Will routinely criticized for distorting climate data
Will distorted Arctic Climate Research Center about sea ice. Previously, Will twice misused sea ice data to falsely suggest that the data undermine the overwhelming evidence that humans are causing global warming. In a February 27 column, Will falsely claimed that in his February 15 column, he "accurately reported" on the contents of an ACRC document. In fact, the document he cited rebutted the very argument he was making: the ACRC document that Will relied on actually stated that the sea ice data are consistent with the outcomes projected by climate-change models. In the words of TPM Muckraker's Zachary Roth, Will's new column "amounts to a stubborn defense of the amazing global warming denialist column he published earlier this month, that was ripped apart by just about everyone and their mother." On April 6, NASA and the National Snow and Ice Data Center (NSIDC) released new data on Arctic sea ice levels that further discredited Will's statements.
Will criticized for "misrepresentation of the data" after distorting World Meteorological Organisation (WMO) data about global temperatures. Will wrote in his April 2 column that "[r]educing carbon emissions supposedly will reverse warming, which is allegedly occurring even though, according to statistics published by the WMO, there has not been a warmer year on record than 1998." Will presented the WMO data as evidence that global warming may not be occurring despite the fact that WMO Secretary-General Michel Jarraud criticized him for similarly writing in a February 15 column that according to the organization, "there has been no recorded global warming for more than a decade." Jarraud called Will's February 15 assertion "a misrepresentation of the data and of scientific knowledge."
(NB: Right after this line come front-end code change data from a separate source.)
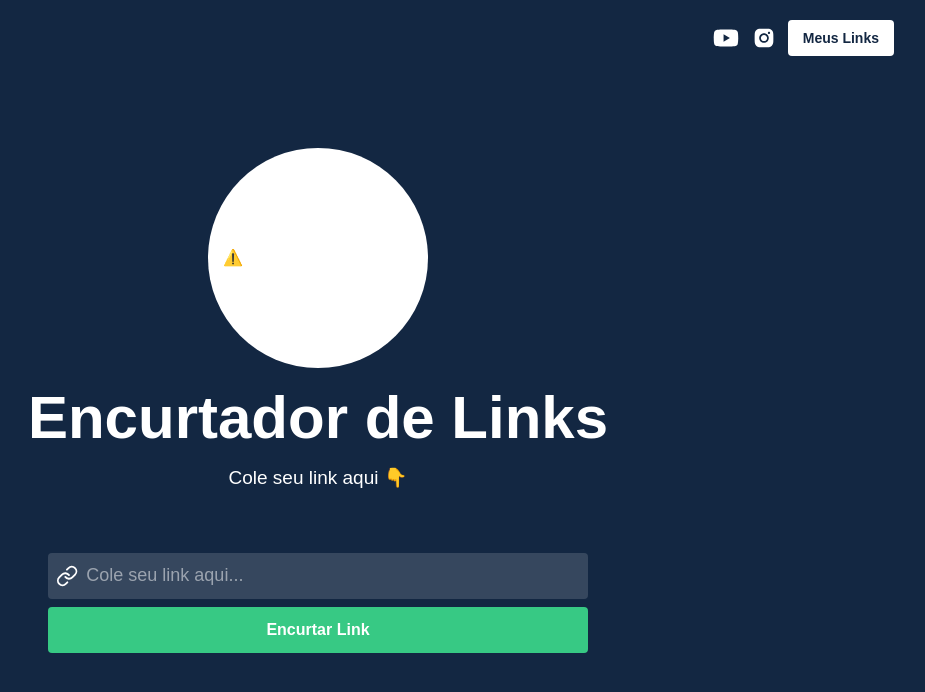
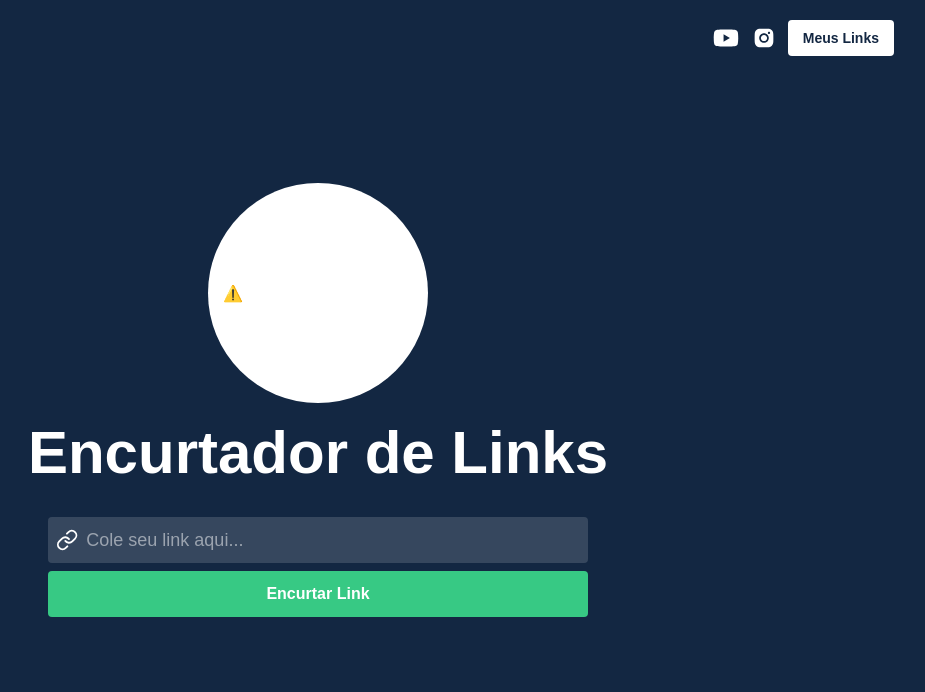
Before and after one commit to alansods/encurtador-de-links, a React (Create React App) app: page / in a window 1280 px wide. Shown: the top 692 px of the page, without its empty margins (322-1247 px from the left). Built offline with nearby package versions, Linux system fonts and the light colour scheme; no server answers.

Commit message:
escondi frase

```diff
--- a/src/pages/Home/index.js
+++ b/src/pages/Home/index.js
@@ -37,7 +37,7 @@ export default function Home() {
       <div className="logo">
       <lottie-player style={{width: "220px", height: "220px", "border-radius": "50%", background: "#fff", padding: "15px", "margin-bottom": "15px"}} src="https://assets8.lottiefiles.com/packages/lf20_fzpss2yc.json"  background="transparent" speed="1" loop  autoplay></lottie-player>
         <h1>Encurtador de Links</h1>
-        <span>Cole seu link aqui 👇</span>
+        {/* <span>Cole seu link aqui 👇</span> */}
       </div>
 
       <div className="area-input">
```
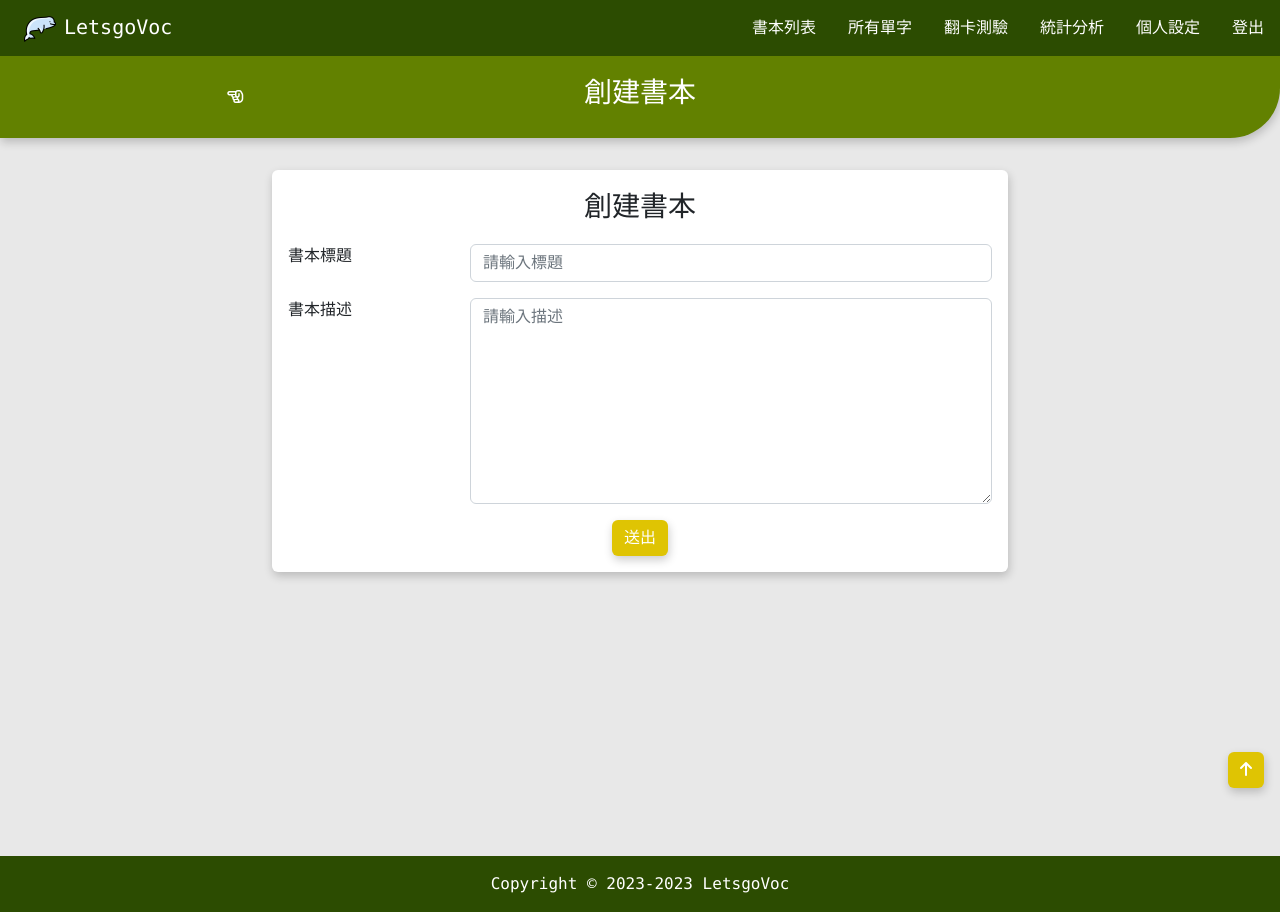
After one commit to jinny8813/LetsgoVoc, a CodeIgniter 4 app: the page made by app/Views/pages/book_create.php in a window 1280 px wide. The commit adds this page. Run offline with PHP 8.4 and a stand-in for CodeIgniter, Linux system fonts and the light colour scheme; the template is opened without the code that fills it, so the values that code supplies are empty; some libraries are stand-ins or nearby versions.

Commit message:
create books, store info and list all on the page

```diff
--- a/app/Config/Routes.php
+++ b/app/Config/Routes.php
@@ -41,6 +41,8 @@ $routes->group('/', ['filter' => 'AuthFilter'], function ($routes) {
     $routes->get('/home', 'MemberManage::index');
 
     $routes->get('/books', 'BookList::index');
+    $routes->get('/books/new', 'BookList::create');
+    $routes->post('/books', 'BookList::store');
 });
 /*
  * --------------------------------------------------------------------
--- a/app/Models/BooksModel.php
+++ b/app/Models/BooksModel.php
@@ -6,14 +6,14 @@ use CodeIgniter\Model;
 
 class BooksModel extends Model
 {
-    protected $table            = 'users';
+    protected $table            = 'books';
     protected $primaryKey       = 'b_id';
     protected $useAutoIncrement = true;
     protected $returnType       = 'array';
     protected $useSoftDeletes   = true;
     protected $protectFields    = true;
     protected $allowedFields    = [
-        'b_id', 'uuidv4', 'u_id', 'title', 'discription', 'manifest', 'created_at', 'updated_at', 'deleted_at'
+        'b_id', 'uuidv4', 'u_id', 'title', 'description', 'manifest', 'created_at', 'updated_at', 'deleted_at'
     ];
 
     // Dates
--- a/app/Views/layout/template.php
+++ b/app/Views/layout/template.php
@@ -9,7 +9,8 @@
     <link rel="stylesheet" href="https://cdn.jsdelivr.net/npm/bootstrap@5.2.3/dist/css/bootstrap.min.css" integrity="sha384-rbsA2VBKQhggwzxH7pPCaAqO46MgnOM80zW1RWuH61DGLwZJEdK2Kadq2F9CUG65" crossorigin="anonymous">
     <link rel="stylesheet" href="https://cdnjs.cloudflare.com/ajax/libs/font-awesome/6.2.1/css/all.min.css" integrity="sha512-MV7K8+y+gLIBoVD59lQIYicR65iaqukzvf/nwasF0nqhPay5w/9lJmVM2hMDcnK1OnMGCdVK+iQrJ7lzPJQd1w==" crossorigin="anonymous" referrerpolicy="no-referrer" />
     <link rel="stylesheet" href="<?= base_url('../../public/assets/css/style.css') ?>" />
-    <script src="https://cdnjs.cloudflare.com/ajax/libs/limonte-sweetalert2/11.7.15/sweetalert2.min.js" integrity="sha512-v7iFZwthE84inVKAa7Ll9s0wQff9H687OqM9vfSSqjcXYZIn1HCNQlekJWVkKpb5xEX1RfMW9frsM8VysesgvA==" crossorigin="anonymous" referrerpolicy="no-referrer"></script>
+    <script src="https://cdn.jsdelivr.net/npm/sweetalert2@11.7.16/dist/sweetalert2.all.min.js"></script>
+    <link href="https://cdn.jsdelivr.net/npm/sweetalert2@11.7.16/dist/sweetalert2.min.css" rel="stylesheet">
 </head>
 <body class="font-monospace">
 <script src="https://cdnjs.cloudflare.com/ajax/libs/limonte-sweetalert2/11.7.15/sweetalert2.min.js" integrity="sha512-v7iFZwthE84inVKAa7Ll9s0wQff9H687OqM9vfSSqjcXYZIn1HCNQlekJWVkKpb5xEX1RfMW9frsM8VysesgvA==" crossorigin="anonymous" referrerpolicy="no-referrer"></script>
@@ -17,10 +18,8 @@
     <?= $this->renderSection("content")?>
     <?= $this->include("layout/footer")?>
     <script src="https://code.jquery.com/jquery-2.2.4.min.js" integrity="sha256-BbhdlvQf/xTY9gja0Dq3HiwQF8LaCRTXxZKRutelT44=" crossorigin="anonymous"></script>
-    <script src="https://cdn.jsdelivr.net/npm/@popperjs/core@2.9.2/dist/umd/popper.min.js" integrity="sha384-IQsoLXl5PILFhosVNubq5LC7Qb9DXgDA9i+tQ8Zj3iwWAwPtgFTxbJ8NT4GN1R8p" crossorigin="anonymous"></script>
-    <script src="https://cdn.jsdelivr.net/npm/bootstrap@5.2.3/dist/js/bootstrap.min.js" integrity="sha384-cuYeSxntonz0PPNlHhBs68uyIAVpIIOZZ5JqeqvYYIcEL727kskC66kF92t6Xl2V" crossorigin="anonymous"></script>
-    <script src="https://cdnjs.cloudflare.com/ajax/libs/Chart.js/2.4.0/Chart.min.js"></script>
+    <script src="https://cdn.jsdelivr.net/npm/bootstrap@5.3.0-alpha3/dist/js/bootstrap.bundle.min.js" integrity="sha384-ENjdO4Dr2bkBIFxQpeoTz1HIcje39Wm4jDKdf19U8gI4ddQ3GYNS7NTKfAdVQSZe" crossorigin="anonymous"></script>
+    <script src="https://cdn.jsdelivr.net/npm/@popperjs/core@2.11.7/dist/umd/popper.min.js" integrity="sha384-zYPOMqeu1DAVkHiLqWBUTcbYfZ8osu1Nd6Z89ify25QV9guujx43ITvfi12/QExE" crossorigin="anonymous"></script>
     <script src="https://cdnjs.cloudflare.com/ajax/libs/axios/1.4.0/axios.min.js" integrity="sha512-uMtXmF28A2Ab/JJO2t/vYhlaa/3ahUOgj1Zf27M5rOo8/+fcTUVH0/E0ll68njmjrLqOBjXM3V9NiPFL5ywWPQ==" crossorigin="anonymous" referrerpolicy="no-referrer"></script>
-    <script src="https://cdn.jsdelivr.net/npm/promise-polyfill@7.1.0/dist/promise.min.js"></script>
 </body>
 </html>
--- /dev/null
+++ b/app/Views/pages/book_create.php
@@ -0,0 +1,83 @@
+<?= $this->extend("layout/template")?>
+<?= $this->section('content')?>
+<section class="min-vh-100 bg_light">
+    <div class="container-fluid bg_green bg_green_title">
+        <div class="row justify-content-center">
+            <div class="col-md-8 row justify-content-center align-items-center">
+                <div class="col-1 p-0">
+                    <a href="<?= base_url('/books') ?>" class="btn btn_low_key p-0"><i class="fa-fw fa-regular fa-hand-point-left"></i></a>
+                </div>
+                <div class="col-10 pt-3 pb-4">
+                    <div class="fs-3 text-center">創建書本</div>
+                </div>
+                <div class="col-1">
+                </div>
+            </div>
+        </div>
+    </div>
+
+    <div class="container pb-5">
+        <div class="row justify-content-center my-3">
+            <div class="col-md-8 my-3">
+                <div class="card">
+                    <div class="card-body">
+                        <div class="text-center fs-3 mb-3">創建書本</div>
+                        <form id="bookCreateForm">
+                            <div class="form-group row mb-3">
+                                <div class="col-3">
+                                    <label for="title" class="form-label">書本標題</label>
+                                </div>
+                                <div class="col-9">
+                                    <input type="text" name="title" class="form-control" placeholder="請輸入標題" required>
+                                </div>
+                            </div>
+                            <div class="form-group row mb-3">
+                                <div class="col-3">
+                                    <label for="description" class="form-label">書本描述</label>
+                                </div>
+                                <div class="col-9">
+                                    <textarea name="description" class="form-control" placeholder="請輸入描述" rows="8" required></textarea>
+                                </div>
+                            </div>
+                            <div class="form-group d-flex justify-content-center">
+                                <button type="submit" name="submit" class="btn">送出</button>
+                            </div>
+                        </form>
+                    </div>
+                </div>
+            </div>
+        </div>
+    </div>
+</section>
+<script>
+    let bookCreateForm = document.getElementById("bookCreateForm");
+
+    bookCreateForm.addEventListener("submit",(e) => {
+        e.preventDefault();
+        let formdata = new FormData(bookCreateForm);
+        bookCreateComponent.POST("<?= base_url('/books') ?>",formdata);
+    })
+
+    let bookCreateComponent = {
+        POST: (url,formdata) => {
+            axios.post(url, formdata)
+            .then((response) => {
+                Swal.fire({
+                    icon: 'success',
+                    title: '成功',
+                    text: '您好，即將為您重新轉跳'
+                }).then(function(result) {
+                    window.location.href = `<?= base_url('/books')?>`;
+                })
+            })
+            .catch((error) => {
+                Swal.fire({
+                    icon: 'error',
+                    title: error.response.data.status + ' 錯誤',
+                    text: error.response.data.messages
+                })
+            })
+        },
+    }
+</script>
+<?= $this->endSection()?>
```
Also changed, not shown: app/Controllers/BookList.php (+39 -1 lines).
Will columns criticized by Post colleagues. Will's global warming columns have also recently been criticized by Washington Post editorial board member and cartoonist Tom Toles, Post weather columnist Andrew Freedman, and Post ombudsman Andrew Alexander. His fellow editorial columnist Eugene Robinson also said that Will "cross[ed] the line" in spreading global warming misinformation.